**TASK TO CARRY OUT:**
Down to the last line, retype the records below exactly and skip the pictures.

**MATERIAL SUPPLIED:**
◆ ◆ ◆ ◆ ◆

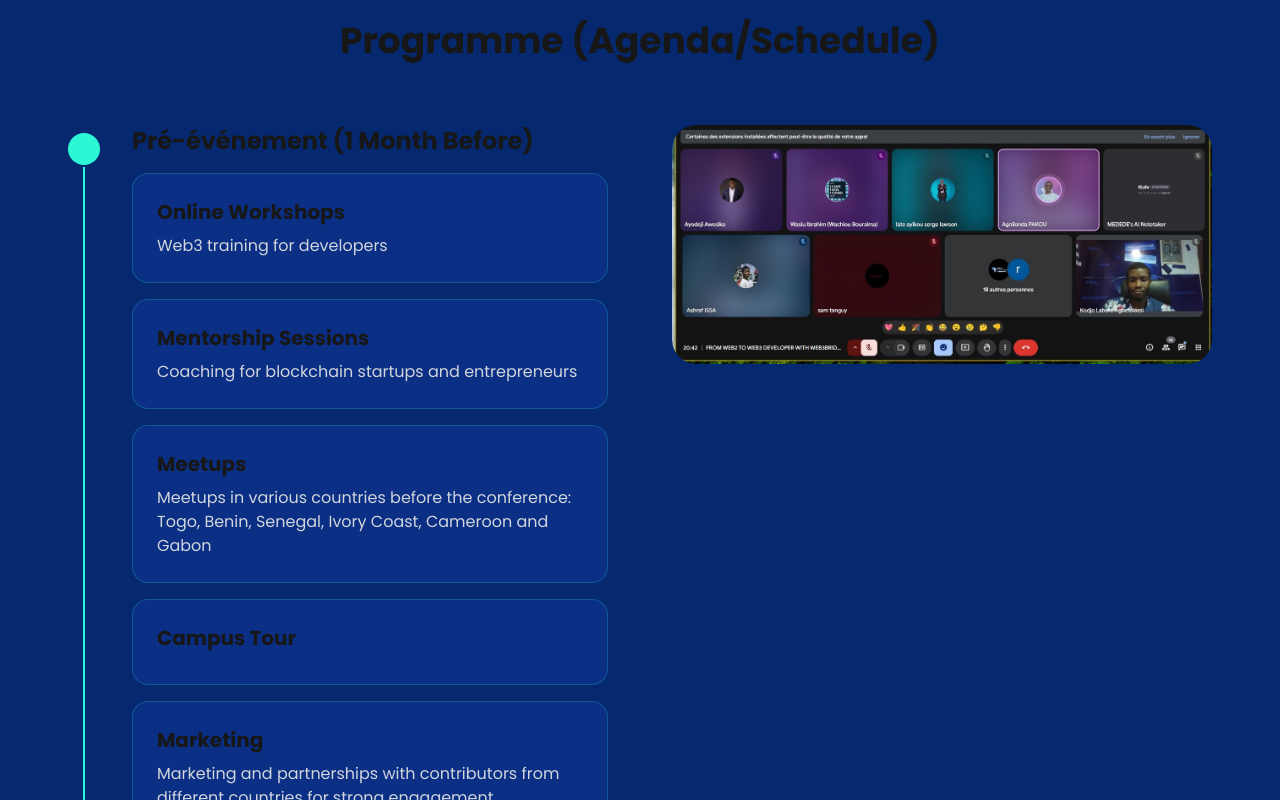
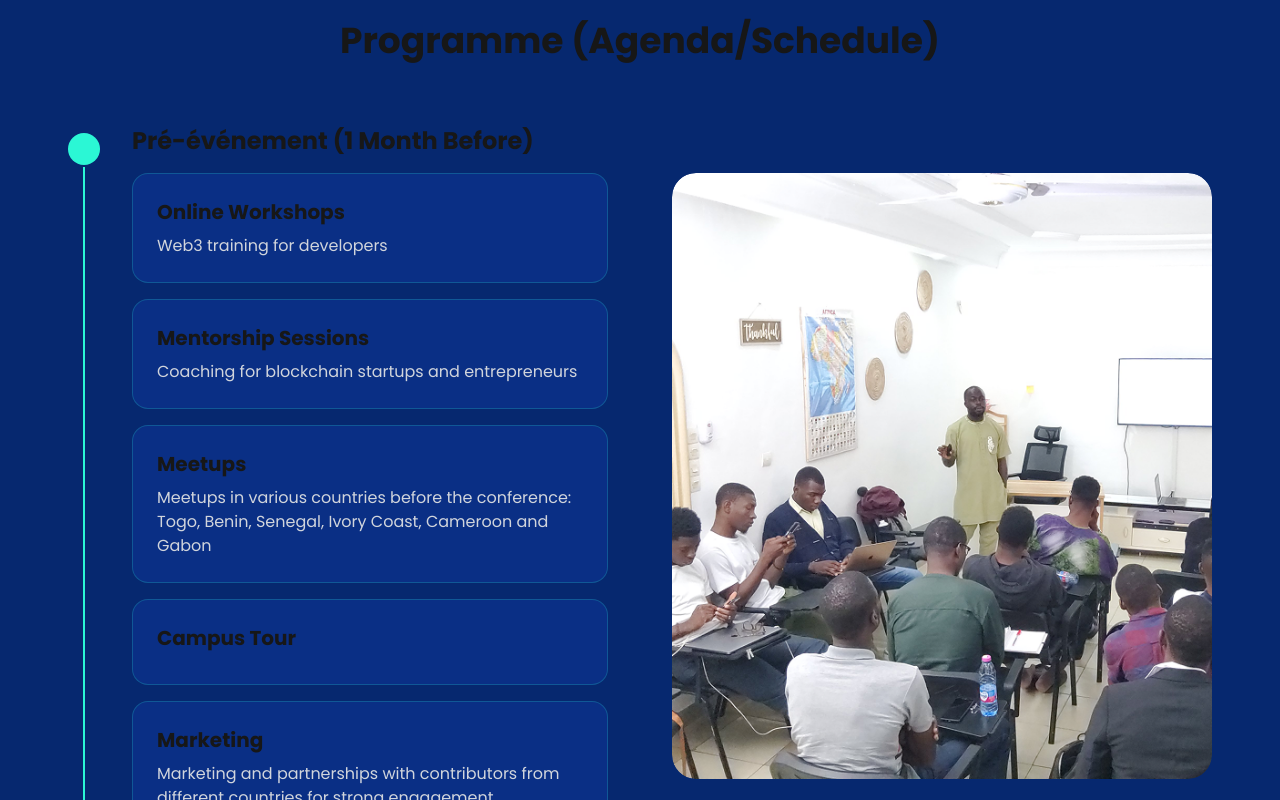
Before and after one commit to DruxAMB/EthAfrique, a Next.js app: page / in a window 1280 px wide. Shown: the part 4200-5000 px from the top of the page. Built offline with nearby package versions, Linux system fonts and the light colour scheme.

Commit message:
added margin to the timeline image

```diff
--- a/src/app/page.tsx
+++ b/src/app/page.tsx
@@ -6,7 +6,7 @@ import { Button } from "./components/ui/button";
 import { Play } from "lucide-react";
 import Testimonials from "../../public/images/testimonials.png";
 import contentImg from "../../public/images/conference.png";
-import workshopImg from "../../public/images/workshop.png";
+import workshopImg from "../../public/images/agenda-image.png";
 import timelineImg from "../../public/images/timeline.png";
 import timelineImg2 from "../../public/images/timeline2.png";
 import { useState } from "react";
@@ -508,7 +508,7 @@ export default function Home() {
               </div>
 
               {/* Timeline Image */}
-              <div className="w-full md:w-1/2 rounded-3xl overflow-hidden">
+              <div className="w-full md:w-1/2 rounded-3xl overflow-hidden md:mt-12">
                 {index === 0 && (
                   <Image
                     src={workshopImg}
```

◆ ◆ ◆ ◆ ◆

**SOLUTION FOR THIS PROBLEM:**
Before and after one commit to DruxAMB/EthAfrique, a Next.js app: page / in a window 1280 px wide. Shown: the part 4200-5000 px from the top of the page. Built offline with nearby package versions, Linux system fonts and the light colour scheme.

Commit message:
added margin to the timeline image

```diff
--- a/src/app/page.tsx
+++ b/src/app/page.tsx
@@ -6,7 +6,7 @@ import { Button } from "./components/ui/button";
 import { Play } from "lucide-react";
 import Testimonials from "../../public/images/testimonials.png";
 import contentImg from "../../public/images/conference.png";
-import workshopImg from "../../public/images/workshop.png";
+import workshopImg from "../../public/images/agenda-image.png";
 import timelineImg from "../../public/images/timeline.png";
 import timelineImg2 from "../../public/images/timeline2.png";
 import { useState } from "react";
@@ -508,7 +508,7 @@ export default function Home() {
               </div>
 
               {/* Timeline Image */}
-              <div className="w-full md:w-1/2 rounded-3xl overflow-hidden">
+              <div className="w-full md:w-1/2 rounded-3xl overflow-hidden md:mt-12">
                 {index === 0 && (
                   <Image
                     src={workshopImg}
```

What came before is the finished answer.